Some customers, while trying to book a hotel on the HotelGuide service, saw a Hotels.com ad, unauthorized by MetroGuide, appear on top of the HotelGuide website. These "pop ups," samples of which are reproduced in graphic detail in the lawsuit, obscured the HotelGuide brand and content underneath them, enticing the customer to book the room directly with Hotels.com.
"Predatory advertising was part of a series of deliberate and specific actions taken by Hotels.com to unfairly derive income from MetroGuide's copyrighted work," said Mark Metz, MetroGuide CEO.
"It's been a stunning betrayal," said Metz. "We've worked for years to build a content-rich family of websites and have vigorously pursued those who infringe on the content and goodwill we have generated. But in this case we have been forced to take action to recover losses from a company that was supposed to be on our side."

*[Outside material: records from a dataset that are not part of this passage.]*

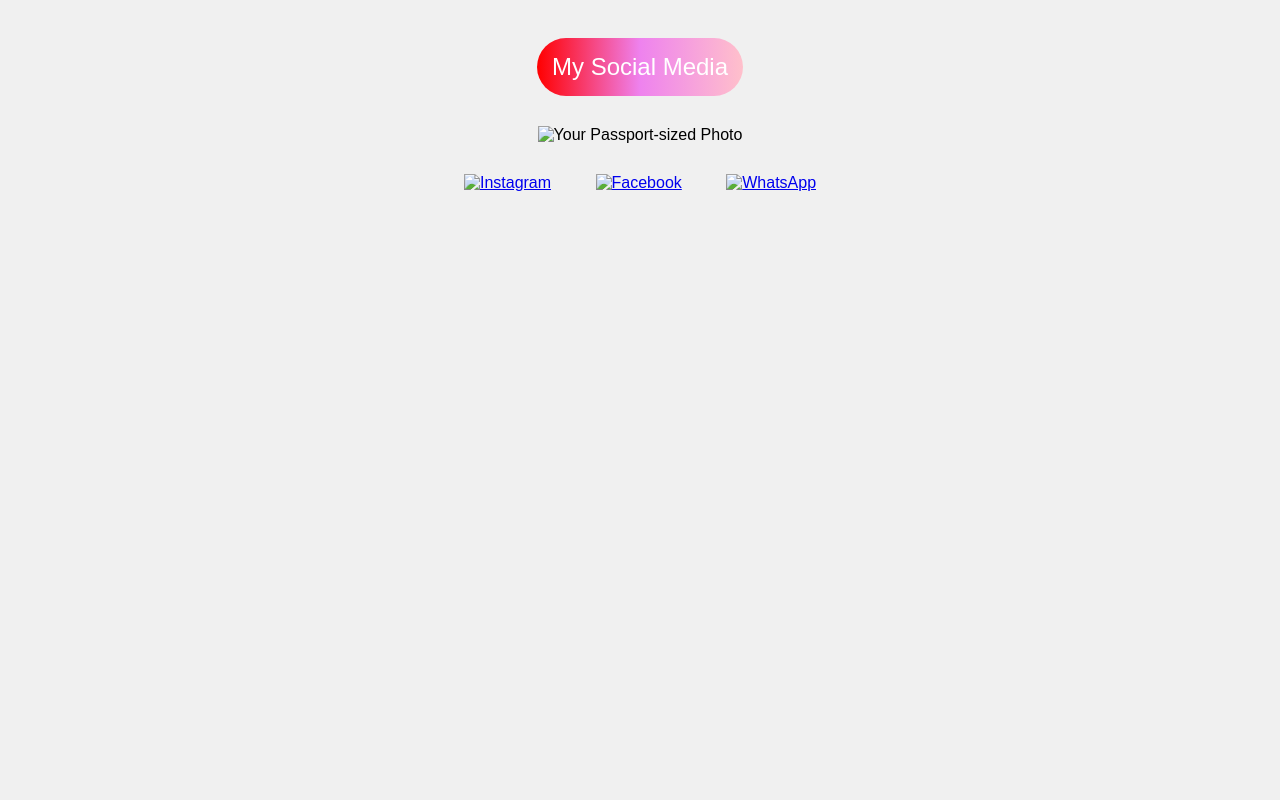
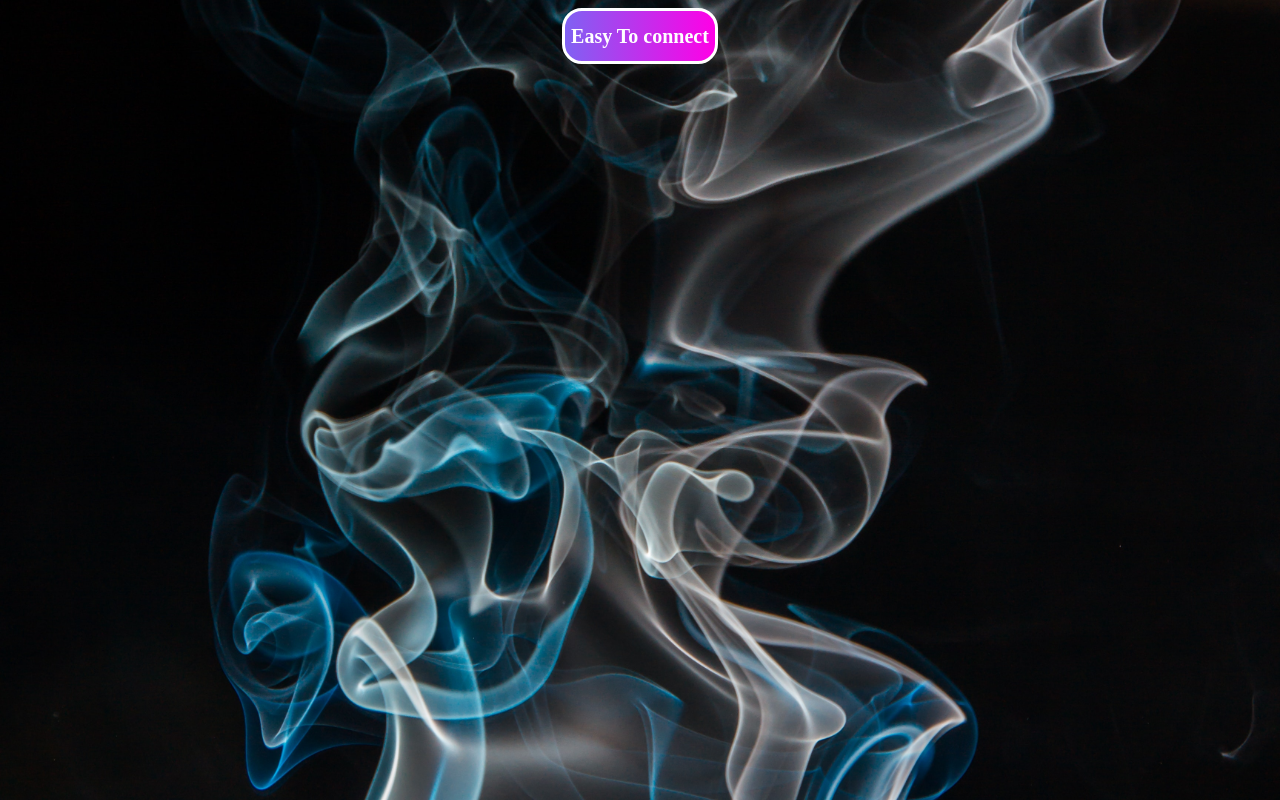
Before and after one commit to keyur1010/trygit_upload, a plain HTML site: page index.html in a window 1280 px wide. Drawn offline with Linux system fonts and the light colour scheme.

Commit message:
addil background

```diff
--- a/index.html
+++ b/index.html
@@ -3,68 +3,71 @@
 <head>
     <meta charset="UTF-8">
     <meta name="viewport" content="width=device-width, initial-scale=1.0">
-    <title>My Social Media</title>
+    <title>Document</title>
     <style>
        body {
-            background-color: #f0f0f0;
-            text-align: center;
-            font-family: Arial, sans-serif;
+    background-image: url('bg1.jpg');
+    background-size: cover; /* This will scale the image to cover the entire background */
+    background-repeat: no-repeat; /* This prevents the image from repeating */
+    background-attachment: fixed;
+    opacity: 1;
+    z-index: 0; /* This keeps the background fixed while scrolling */
+}
+.header {
+    display: flex; /* Enable flexbox layout */
+    justify-content: center; /* Center horizontally (X-axis) */
+    align-items: center; /* Center vertically (Y-axis) */
+    color: white; /* Text color */
+    background: linear-gradient(to right, rgb(0, 195, 255), rgb(255, 0, 230)); /* Initial gradient background */
+    border: solid;
+    height: 50px;
+    width: 150px;
+    opacity: 1;
+    z-index: 1;
+    margin: 0 auto;
+    font-size: 20px;
+    font-weight: 900;
+    padding: 0; /* Remove padding */
+    border-radius: 20px;
+    background-size: 200% 100%; /* Adjust the size based on the number of colors */
+    animation: gradientChange 4s infinite; /* Apply the animation */
 }
 
-        .header {
-            background: linear-gradient(to right, red, violet, pink);
-            padding: 15px;
-            border-radius: 30px;
-            display: inline-block;
-            margin-top: 30px;
-            font-size: 24px;
-            color: white;
+@keyframes gradientChange {
+    0% {
+        background-position: 0 0; /* Start position (left) */
+    }
+    25% {
+        background-position: 100% 0; /* Transition to the middle position (right) */
+    }
+    50% {
+        background-position: 200% 0; /* Transition to the middle position (left) */
+    }
+    100% {
+        background-position: 300% 0; /* End position (right) */
+    }
 }
 
-        .photo {
-            margin-top: 30px;
+
+
+
+@media screen and (max-width: 768px) {
+    body {
+        background-size: cover; /* Scale the image to fit within the background */
+        background-position: center; /* Center the image */
+    }
 }
 
-        .tabs {
-            margin-top: 30px;
-        }
 
-        .tab {
-            display: inline-block;
-            margin: 0 20px;
-        }
 
-        .tab img {
-            width: 50px;
-            height: 50px;
-            cursor: pointer;
-        }
     </style>
 </head>
 <body>
+    <div class="container">
+        <div class="nav">
             <div class="header">
-        My Social Media
+                Easy To connect
             </div>
-
-    <div class="photo">
-        <img src="your_photo.jpg" alt="Your Passport-sized Photo">
-    </div>
-
-    <div class="tabs">
-        <div class="tab">
-            <a href="https://www.instagram.com/" target="_blank">
-                <img src="instagram_icon.png" alt="Instagram">
-            </a>
-        </div>
-        <div class="tab">
-            <a href="https://www.facebook.com/" target="_blank">
-                <img src="facebook_icon.png" alt="Facebook">
-            </a>
-        </div>
-        <div class="tab">
-            <a href="https://www.whatsapp.com/" target="_blank">
-                <img src="whatsapp_icon.png" alt="WhatsApp">
-            </a>
         </div>
     </div>
 </body>
```
Also changed, not shown: bg1.jpg (added). Lines whose indentation alone changed are shown as unchanged.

The lawsuit also alleges that Hotels.com is liable for vicarious copyright infringement for the de-facto financing of multiple Hotels.com affiliates engaged in the wholesale theft of MetroGuide copyrighted work. "Copyright infringement has hurt our company tremendously," said Metz. "We have seen various affiliates of Hotels.com receive financially lucrative placements in search engines resulting in part from copying our content onto their websites."
"Hotels.com receives monetary benefit when any of its other affiliated companies makes a sale, and some of those sales have been clearly tainted by the theft of our content," said Metz. "I can't help but conclude that, despite the many times we notified them of violations, financial gain is the ultimate reason for Hotels.com's deaf ear to our requests for rectification.
"The most difficult thing for me over the past few years has been to watch people do things online that would be absolutely shocking if done off-line," said Metz. He observed that because it is the Internet, people don't seem to take otherwise tortious actions as seriously as they would if they were done in the real world. "I can attest that the money amounts involved are quite real. I watch my business being disassembled, brick by brick, byte by byte, not by those competing fairly in an open marketplace, but by companies operating as if normal business rules and ethics don't apply.
"Having spent much of the last year in battle fighting Internet pirates who stole our content, I am well aware of the toll of the litigation process even when one is one-hundred percent in the right. I choose litigation in this matter only as a last resort," Metz said. "The Internet is still young, and what we do now sets the stage for its future."
MetroGuide, located at http://metroguide.com/, is among the largest Internet providers of global travel information and reservations. Incorporated in 1996 and privately held, MetroGuide's network of websites attracts more than two million unique visitors monthly to its quarter-million-plus pages of travel related e-commerce sites. MetroGuide stands at the forefront of the battle to combat digital copyright piracy, with multiple recent court awards.
For more information contact Scott Rogers, (954) 981-5850.